Aim of the exercise: Extract every line from the records below that contains the word "contém".

Source records
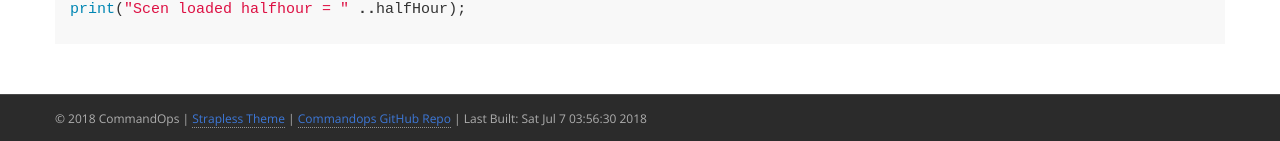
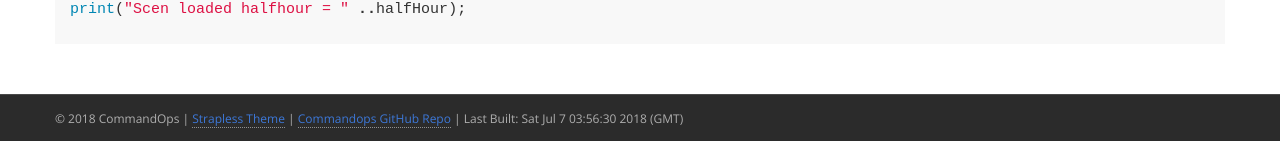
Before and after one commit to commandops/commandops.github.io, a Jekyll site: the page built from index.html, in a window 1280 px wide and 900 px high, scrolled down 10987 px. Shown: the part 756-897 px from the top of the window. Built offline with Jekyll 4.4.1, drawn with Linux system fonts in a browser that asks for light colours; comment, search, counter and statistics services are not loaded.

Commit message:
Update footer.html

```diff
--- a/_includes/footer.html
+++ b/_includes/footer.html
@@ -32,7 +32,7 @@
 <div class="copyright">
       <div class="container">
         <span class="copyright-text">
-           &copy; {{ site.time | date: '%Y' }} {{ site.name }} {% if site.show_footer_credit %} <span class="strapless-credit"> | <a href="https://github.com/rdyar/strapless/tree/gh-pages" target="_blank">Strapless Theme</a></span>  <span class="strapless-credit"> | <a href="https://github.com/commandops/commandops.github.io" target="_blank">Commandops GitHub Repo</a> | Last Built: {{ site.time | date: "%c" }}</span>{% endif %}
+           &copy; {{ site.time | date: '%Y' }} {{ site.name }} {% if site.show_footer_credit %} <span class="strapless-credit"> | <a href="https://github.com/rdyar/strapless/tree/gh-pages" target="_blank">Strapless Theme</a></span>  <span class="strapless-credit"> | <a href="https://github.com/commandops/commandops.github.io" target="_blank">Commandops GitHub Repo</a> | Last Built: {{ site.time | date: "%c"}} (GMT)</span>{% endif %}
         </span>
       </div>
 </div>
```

* * *

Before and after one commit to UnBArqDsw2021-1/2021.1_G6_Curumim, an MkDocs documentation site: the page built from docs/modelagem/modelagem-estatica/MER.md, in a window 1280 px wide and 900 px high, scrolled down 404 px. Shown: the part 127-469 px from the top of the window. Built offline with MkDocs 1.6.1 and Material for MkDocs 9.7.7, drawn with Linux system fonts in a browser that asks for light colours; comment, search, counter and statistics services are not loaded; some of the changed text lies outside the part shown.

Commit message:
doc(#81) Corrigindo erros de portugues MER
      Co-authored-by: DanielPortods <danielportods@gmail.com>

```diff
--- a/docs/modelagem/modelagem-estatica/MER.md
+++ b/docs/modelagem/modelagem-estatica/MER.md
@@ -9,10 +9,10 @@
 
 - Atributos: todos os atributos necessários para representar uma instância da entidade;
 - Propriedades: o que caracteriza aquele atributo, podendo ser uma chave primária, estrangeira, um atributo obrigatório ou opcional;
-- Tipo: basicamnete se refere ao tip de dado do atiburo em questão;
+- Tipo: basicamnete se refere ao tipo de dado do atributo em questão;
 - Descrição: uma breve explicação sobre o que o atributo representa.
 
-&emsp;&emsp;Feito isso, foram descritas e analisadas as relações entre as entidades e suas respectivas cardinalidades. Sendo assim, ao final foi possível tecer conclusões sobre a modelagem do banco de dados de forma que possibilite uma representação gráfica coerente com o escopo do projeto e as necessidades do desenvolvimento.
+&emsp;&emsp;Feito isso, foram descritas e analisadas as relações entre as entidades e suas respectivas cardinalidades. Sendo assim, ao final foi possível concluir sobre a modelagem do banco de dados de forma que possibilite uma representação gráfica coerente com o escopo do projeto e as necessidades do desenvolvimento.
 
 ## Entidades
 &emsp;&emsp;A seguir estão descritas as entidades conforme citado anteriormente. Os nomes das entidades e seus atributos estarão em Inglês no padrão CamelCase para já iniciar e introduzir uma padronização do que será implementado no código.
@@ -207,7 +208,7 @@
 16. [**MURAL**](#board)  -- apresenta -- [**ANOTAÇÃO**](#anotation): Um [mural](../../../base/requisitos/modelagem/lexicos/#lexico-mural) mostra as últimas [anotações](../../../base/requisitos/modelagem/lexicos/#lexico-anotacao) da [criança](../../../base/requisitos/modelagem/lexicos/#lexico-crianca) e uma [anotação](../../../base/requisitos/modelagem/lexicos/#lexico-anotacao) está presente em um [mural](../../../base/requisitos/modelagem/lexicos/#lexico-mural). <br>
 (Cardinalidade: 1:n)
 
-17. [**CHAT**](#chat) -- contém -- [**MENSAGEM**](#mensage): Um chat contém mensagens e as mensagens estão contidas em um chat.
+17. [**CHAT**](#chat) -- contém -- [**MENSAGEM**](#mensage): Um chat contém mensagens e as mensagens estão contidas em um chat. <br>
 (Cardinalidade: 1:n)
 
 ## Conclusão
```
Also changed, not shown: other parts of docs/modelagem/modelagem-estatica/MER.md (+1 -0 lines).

Solution to this task:
-17. [**CHAT**](#chat) -- contém -- [**MENSAGEM**](#mensage): Um chat contém mensagens e as mensagens estão contidas em um chat.
+17. [**CHAT**](#chat) -- contém -- [**MENSAGEM**](#mensage): Um chat contém mensagens e as mensagens estão contidas em um chat. <br>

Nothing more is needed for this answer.